So What is the Situation Like in Bali Now?
Due to the lack of international tourists, plus a recent lockdown in Java and Bali preventing domestic tourists from travelling to the island, the situation in Bali has been pretty dire. While some beaches and tourist attractions are beginning to reopen in Bali, a number of hospitality businesses have closed their doors forever. As tourism is the lifeblood of the island, many families have fallen into extreme poverty as a result of travel bans and lack of business. Malnutrition is becoming a common problem, with many claiming that the impact of the travel bans is even more damaging than catching COVID-19.
However, according to an October article by Reuters, COVID-19 cases are on the decline. During the peak of the second wave, there were more than 56,000 infections in mid-July 2021, whereas the number of infections on 3rd October 2021 had dropped to 1,100 a day.
When Will Bali Reopen for International Tourism? Bali has been closed to international tourists for over a year, despite numerous plans to reopen. 80% of the economy in Bali is tourism-related and many local businesses are suffering as a result of the travel bans currently in place. In an interview with news outlet Reuters in June, Uno, the Minister for Tourism and the Cultural Economy said that he wants to see the daily number of COVID infections in Bali fall to around 30 or 40 a day before the island reopens. We’re not at that point yet but it hasn’t seemed to cause any additional delays (yet). Bali’s reopening date has been announced for 14th October 2021.
Everyone entering Bali from elsewhere in Indonesia must provide a negative PCR test result and proof of vaccination status. Bali has also been prioritised in the country’s vaccination rollout plan because its economy has been the hardest hit during the pandemic. At present, foreigners on short-term visas (that includes travellers that decided to wait out the pandemic and those that entered on social and business visas, such as the B211 visa) are not eligible for COVID-19 vaccines in Indonesia.

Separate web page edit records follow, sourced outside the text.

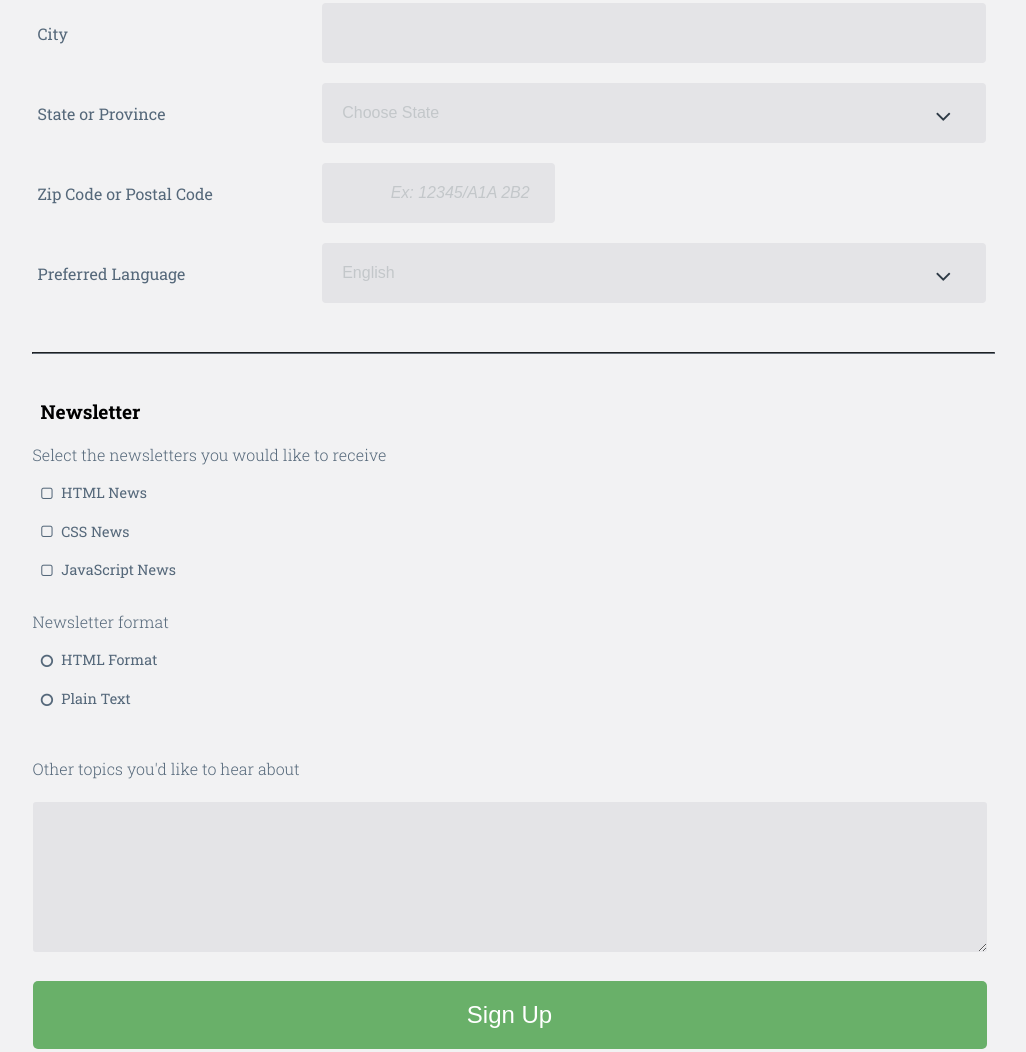
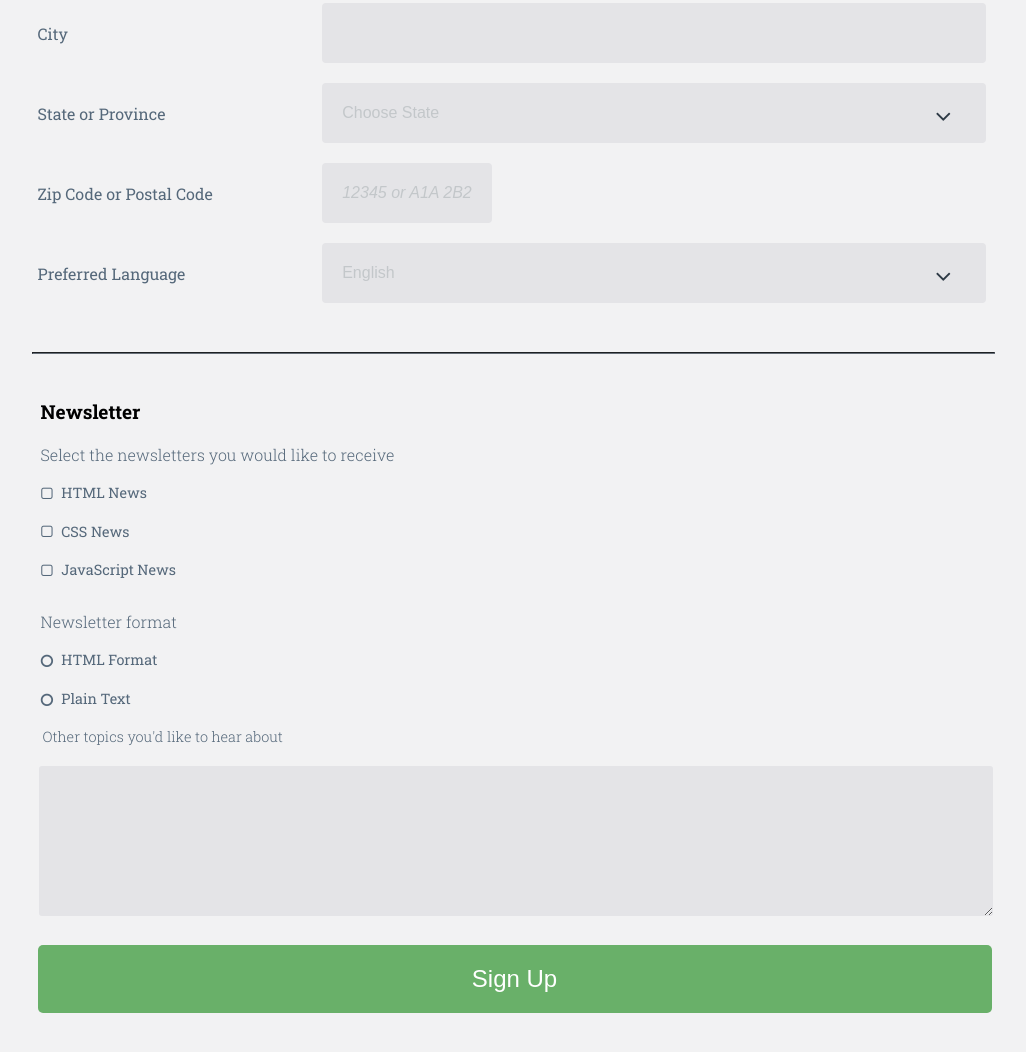
Before and after one commit to AllisonPadget/Project_3, a plain HTML site: page index.html in a window 1280 px wide. Shown: the part 690-1742 px from the top of the page, without its empty margins (127-1153 px from the left). Drawn offline with Linux system fonts and the light colour scheme.

Commit message:
Resubmission edits

```diff
--- a/CSS/media.css
+++ b/CSS/media.css
@@ -87,7 +87,7 @@
 	}
 
 	#zipcode {
-		max-width: 35%;
+		padding-left: 20px;
 	}
 
 
@@ -120,7 +120,7 @@
 	input[type="radio"],
 	textarea {
 		margin: 0 auto;
-		padding: 15px 0;
+		padding: 15px 8px;
 	}
 
 
@@ -129,8 +129,9 @@
 		font-size: 1.2em;
 	}
 
-	h4 {
-		margin-left: 0;
+	#topics {
+		margin-left: 6px;
+		margin-top: 20px;
 	}
 
 	textarea {
--- a/CSS/styles.css
+++ b/CSS/styles.css
@@ -3,7 +3,6 @@
 body {
 	margin: 0 auto;
 	font-family: "Roboto Slab", sans-serif;
-	/*font-family: "Merriweather", sans-serif;*/  /* mockup font */
 	background: #f2f2f3;
 }
 
@@ -171,7 +170,7 @@ textarea:focus {
 }
 
 #zipcode {
-	max-width: 180px;
+	max-width: 170px;
 	padding-left: 10px;
 	text-align: left;
 	font-size: 1em;
@@ -192,7 +191,6 @@ input::-webkit-input-placeholder {
 	color: #C3C7CA;
 	text-align: right;
 	font-style: italic;
-	/*font-size: 1.1em;*/
 	padding-right: 10px;
 }
 
@@ -258,14 +256,17 @@ h3 {
 	font-size: 1em;
 }
 
-h4 {
-	margin: 0 auto;
+.topics {
 	margin-top: 20px;
+	margin-bottom: 20px;
 	padding: 23px 0;
 	font-size: 1em;
 	font-weight: 300;
 	color: #55687A;
+	margin-left: 10px;
 }
+
+
 
 textarea {
 	background: #e4e4e7;
@@ -274,7 +275,9 @@ textarea {
 	width: 100%;
 	border-radius: 3px;
 	padding: 15px;
+	margin-top: 25px;
 	margin-bottom: 25px;
+	margin-left: 5px;
 }
 
 /***************** Fancy CHECKBOXES AND RADIO BUTTONS *****************/
@@ -366,6 +369,7 @@ button {
 	padding: 28px 0px;
 	min-width: 100%;
 	cursor: pointer;
+	margin-left: 5px;
 }
 
 button:hover {
--- a/index.html
+++ b/index.html
@@ -5,7 +5,6 @@
   <title>Allison Padget | Online Registration Form Project 3</title>
   <meta name="viewport" content="width=device-width, initial-scale=1.0">
   <link href='https://fonts.googleapis.com/css?family=Roboto+Slab:400,300,100,700' rel='stylesheet' type='text/css'>
-  <!-- <link href='https://fonts.googleapis.com/css?family=Merriweather:400,700,300,400italic' rel='stylesheet' type='text/css'> --> <!-- mockup font -->
   <link rel="stylesheet" href="CSS/styles.css">
   <link rel="stylesheet" href="CSS/media.css">
   <link href="http://maxcdn.bootstrapcdn.com/font-awesome/4.3.0/css/font-awesome.min.css" rel="stylesheet"/>
@@ -158,18 +157,18 @@
             <label for="zipcode">Zip Code or Postal Code</label>
           </div>
           <div class="col-lrg">
-            <input type="text" id="zipcode" name="user_zipcode" placeholder="Ex: 12345/A1A 2B2">
+            <input type="text" id="zipcode" name="user_zipcode" placeholder="12345 or A1A 2B2">
           </div>
         </div>
 
       <div class="clearfix center">
         <div class="col-sm">
-          <label for="state">Preferred Language</label>
+          <label for="language">Preferred Language</label>
         </div>
         <div class="col-lrg">
           <span class="select-wrap">
             <select id="language" name="user_language">
-            <option value="choose" disabled hidden>Preferred Language</option>
+            <option value="" disabled hidden>Preferred Language</option>
               <optgroup label="Language"></optgroup>
                 <option selected value="english">English</option>
                 <option value="french">French</option>
@@ -243,8 +242,8 @@
             </label>
           </div>
 
-          <h4>Other topics you'd like to hear about</h4>
-          <textarea></textarea>
+          <label class="topics" for="topics">Other topics you'd like to hear about</label>
+          <textarea id="topics" name="user_topics"></textarea>
 
         <button type="submit">Sign Up</button>
     </fieldset>
```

This decision has been taken to protect supplies but some experts have claimed it is driving the surge in cases. Currently, only those on retiree visas, work permits or representatives of foreign countries are entitled to get jabbed under the free government rollout.

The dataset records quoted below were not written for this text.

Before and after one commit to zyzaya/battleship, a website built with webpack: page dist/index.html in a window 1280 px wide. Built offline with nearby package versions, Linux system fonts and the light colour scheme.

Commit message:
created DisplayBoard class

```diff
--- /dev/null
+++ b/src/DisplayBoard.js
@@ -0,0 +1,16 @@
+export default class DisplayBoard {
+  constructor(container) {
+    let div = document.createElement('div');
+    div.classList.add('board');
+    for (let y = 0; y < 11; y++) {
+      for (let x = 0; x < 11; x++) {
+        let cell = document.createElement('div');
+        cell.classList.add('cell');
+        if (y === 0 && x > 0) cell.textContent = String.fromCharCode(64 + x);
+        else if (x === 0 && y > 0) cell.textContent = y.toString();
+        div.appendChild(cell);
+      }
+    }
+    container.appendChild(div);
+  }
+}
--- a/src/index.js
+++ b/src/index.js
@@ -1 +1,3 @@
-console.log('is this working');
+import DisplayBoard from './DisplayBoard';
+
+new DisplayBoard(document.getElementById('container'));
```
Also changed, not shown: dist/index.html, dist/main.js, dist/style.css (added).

There were plans for Indonesia’s economic reopening to begin gradually in September but this was once again been pushed back. Luhut Pandjaitan, a minister who helps to decide virus containment measures said that “reopening of economic activities will depend on vaccination, improved testing, tracing and treatment.”
When Bali does finally reopen on 14th October 2021, it will be a steady and controlled process. Judging by the recent statement from Uno, the plan is likely to mimic Thailand’s tourism reopening, with a scheme similar to the Phuket Sandbox, although details are yet to be announced.
Travellers and locals will be relieved to hear that Bali has finally been given a reopening date. With the reintroduction of international flights to the island, it certainly looks like it is full steam ahead in preparation for the 14th October date. However, with so many details about the reopening yet to be announced, it is hard to know what kind of Bali tourists will see when they are able to enter. We cannot wait to see you here in Bali.